On a less sanguine note, the re-addition of McKenzie will present its own very uncomfortable public relations issue, especially for the sports commentariat.   As soon as his name hits the active roster, there is going to be some analyst who will bring up the embarrassing realities of behavioral failings and the related legal consequences.   Unfortunately it's a symptom of the times, and the nature of his offense went beyond the boundaries of many fans' ability to "forgive and forget".   It might be wise to offer him a redshirt and give him a chance to prove that his off field behavior issues are behind him.

The Run Wrap:

There is a good deal of talent on the roster, but no one with the exception of maybe McMillian stands out as a pure feature back.  From the looks of things we will have a floating three or four back platoon.  Which is something that many fans were hoping to avoid since it's S-squared, D-squared.

JC Coleman is a good running back.  He's fast, and gets to the crease quickly, makes a cut and goes - mostly under the pads of most defenders.  He reminds me a great deal of Darren Sproles, and if he is used in that way - edge runs, misdirection, counter gaps, and toss sweeps, JC could find himself with a seriously good season.   I am hoping that he gets to shine in his Senior year effort.  My confidence in him is not matched by my low level of confidence in the game planning and play calling from the booth; however.

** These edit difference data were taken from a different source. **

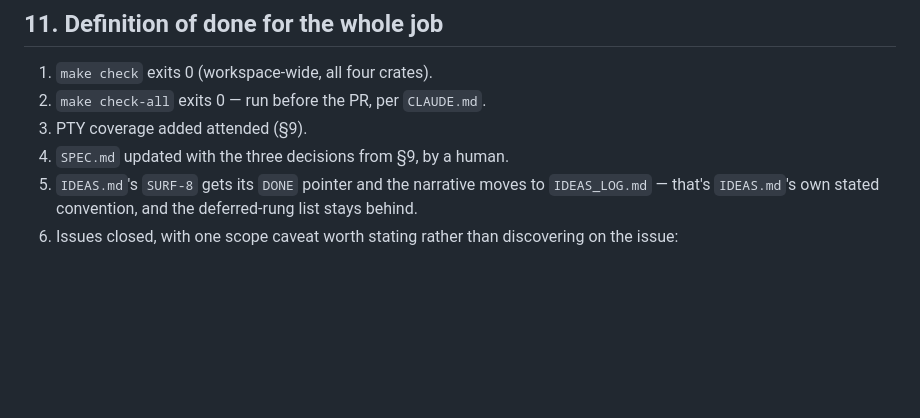
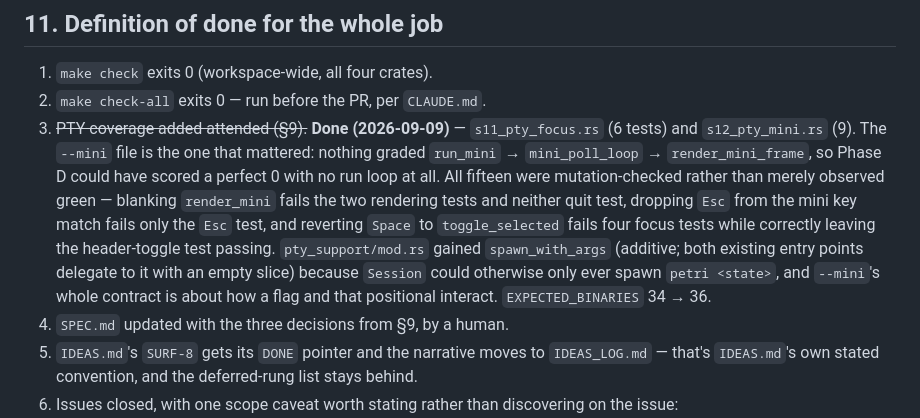
Before and after one commit to JKrag/petridish, a Markdown page: petri/PLAN-focus-panel.md, the part around the change. Drawn GitHub-style; blank space fills up the shorter version.

Commit message:
docs(petri): mark the attended PTY pass done
Co-Authored-By: Claude Opus 5 <noreply@anthropic.com>
Claude-Session: https://claude.ai/code/session_01UXSgqSUp5WyEXQ7aQDtG1D

```diff
--- a/petri/PLAN-focus-panel.md
+++ b/petri/PLAN-focus-panel.md
@@ -618,7 +618,17 @@ If you do go the AFK route:
 
 1. `make check` exits 0 (workspace-wide, all four crates).
 2. `make check-all` exits 0 — run before the PR, per `CLAUDE.md`.
-3. PTY coverage added attended (§9).
+3. ~~PTY coverage added attended (§9).~~ **Done (2026-09-09)** — `s11_pty_focus.rs` (6
+   tests) and `s12_pty_mini.rs` (9). The `--mini` file is the one that mattered: nothing
+   graded `run_mini` → `mini_poll_loop` → `render_mini_frame`, so Phase D could have
+   scored a perfect 0 with no run loop at all. All fifteen were mutation-checked rather
+   than merely observed green — blanking `render_mini` fails the two rendering tests and
+   neither quit test, dropping `Esc` from the mini key match fails only the `Esc` test,
+   and reverting `Space` to `toggle_selected` fails four focus tests while correctly
+   leaving the header-toggle test passing. `pty_support/mod.rs` gained `spawn_with_args`
+   (additive; both existing entry points delegate to it with an empty slice) because
+   `Session` could otherwise only ever spawn `petri <state>`, and `--mini`'s whole
+   contract is about how a flag and that positional interact. `EXPECTED_BINARIES` 34 → 36.
 4. `SPEC.md` updated with the three decisions from §9, by a human.
 5. `IDEAS.md`'s `SURF-8` gets its `DONE` pointer and the narrative moves to `IDEAS_LOG.md`
    — that's `IDEAS.md`'s own stated convention, and the deferred-rung list stays behind.
```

My guess is that by the middle of the season, the muddle in the backfield will continue, and the Three-Deep will have shuffled more than a few times.  On a brighter note, this could be a breakout season for Trevon McMillian.  If he succeeds in avoiding the bloody piles of humanity at the line of scrimmage, we could see his depth number shift quickly, if it hasn't already.

Suffice it to say, that the running game is probably going to be an "issue" again this season.   This was the Step part.

Next up, Part Two - the Chew thing (Receiving)

** Please note that this analysis is based on the author's opinion of the facts on the ground, the fumes in the air, and first fall scrimmage.  No official Hokie Athletic staff were accosted, schmoozed, or flattered to get this information.